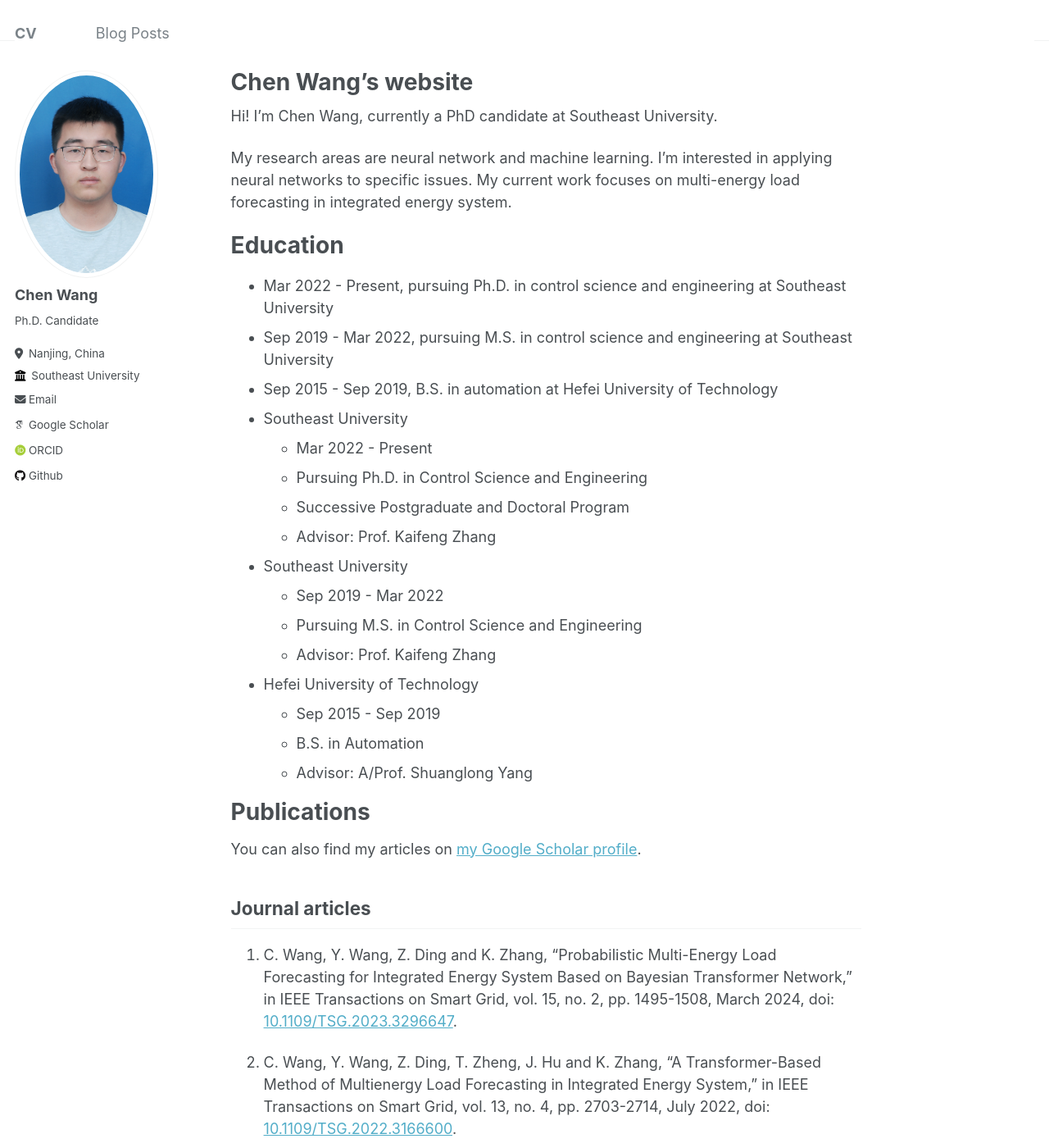
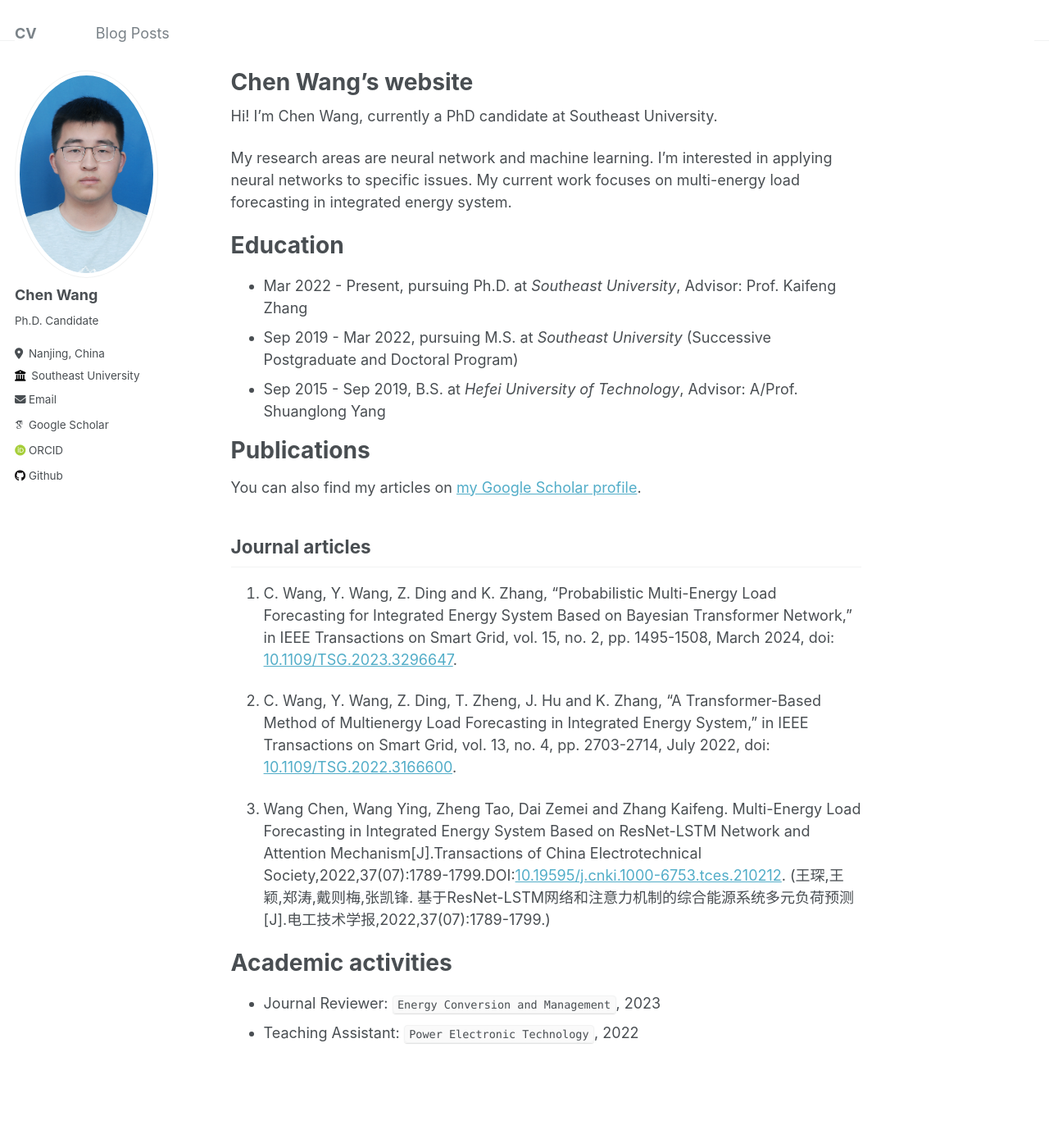
Before and after one commit to wangc1073/wangc1073.github.io, a Jekyll site: the page built from _pages/about.md, in a window 1280 px wide and 1400 px high. Shown: the whole window at 82% size. Built offline with Jekyll 4.4.1, drawn with Linux system fonts in a browser that asks for light colours; some web fonts are replaced.

Commit message:
Update about.md

```diff
--- a/_pages/about.md
+++ b/_pages/about.md
@@ -16,22 +16,9 @@
 Education
 ======
 
-* Mar 2022 - Present, pursuing Ph.D. in control science and engineering at Southeast University
-* Sep 2019 - Mar 2022, pursuing M.S. in control science and engineering at Southeast University
-* Sep 2015 - Sep 2019, B.S. in automation at Hefei University of Technology
-* Southeast University
-  * Mar 2022 - Present
-  * Pursuing Ph.D. in Control Science and Engineering
-  * Successive Postgraduate and Doctoral Program
-  * Advisor: Prof. Kaifeng Zhang
-* Southeast University
-  * Sep 2019 - Mar 2022
-  * Pursuing M.S. in Control Science and Engineering
-  * Advisor: Prof. Kaifeng Zhang
-* Hefei University of Technology
-  * Sep 2015 - Sep 2019
-  * B.S. in Automation
-  * Advisor: A/Prof. Shuanglong Yang
+* Mar 2022 - Present, pursuing Ph.D. at *Southeast University*, Advisor: Prof. Kaifeng Zhang
+* Sep 2019 - Mar 2022, pursuing M.S. at *Southeast University* (Successive Postgraduate and Doctoral Program)
+* Sep 2015 - Sep 2019, B.S. at *Hefei University of Technology*, Advisor: A/Prof. Shuanglong Yang
 
 Publications
 ======
```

> **Task to complete**
All of the listing above has to be reproduced exactly, though without its images.

> **Task answer**
Before and after one commit to wangc1073/wangc1073.github.io, a Jekyll site: the page built from _pages/about.md, in a window 1280 px wide and 1400 px high. Shown: the whole window at 82% size. Built offline with Jekyll 4.4.1, drawn with Linux system fonts in a browser that asks for light colours; some web fonts are replaced.

Commit message:
Update about.md

```diff
--- a/_pages/about.md
+++ b/_pages/about.md
@@ -16,22 +16,9 @@
 Education
 ======
 
-* Mar 2022 - Present, pursuing Ph.D. in control science and engineering at Southeast University
-* Sep 2019 - Mar 2022, pursuing M.S. in control science and engineering at Southeast University
-* Sep 2015 - Sep 2019, B.S. in automation at Hefei University of Technology
-* Southeast University
-  * Mar 2022 - Present
-  * Pursuing Ph.D. in Control Science and Engineering
-  * Successive Postgraduate and Doctoral Program
-  * Advisor: Prof. Kaifeng Zhang
-* Southeast University
-  * Sep 2019 - Mar 2022
-  * Pursuing M.S. in Control Science and Engineering
-  * Advisor: Prof. Kaifeng Zhang
-* Hefei University of Technology
-  * Sep 2015 - Sep 2019
-  * B.S. in Automation
-  * Advisor: A/Prof. Shuanglong Yang
+* Mar 2022 - Present, pursuing Ph.D. at *Southeast University*, Advisor: Prof. Kaifeng Zhang
+* Sep 2019 - Mar 2022, pursuing M.S. at *Southeast University* (Successive Postgraduate and Doctoral Program)
+* Sep 2015 - Sep 2019, B.S. at *Hefei University of Technology*, Advisor: A/Prof. Shuanglong Yang
 
 Publications
 ======
```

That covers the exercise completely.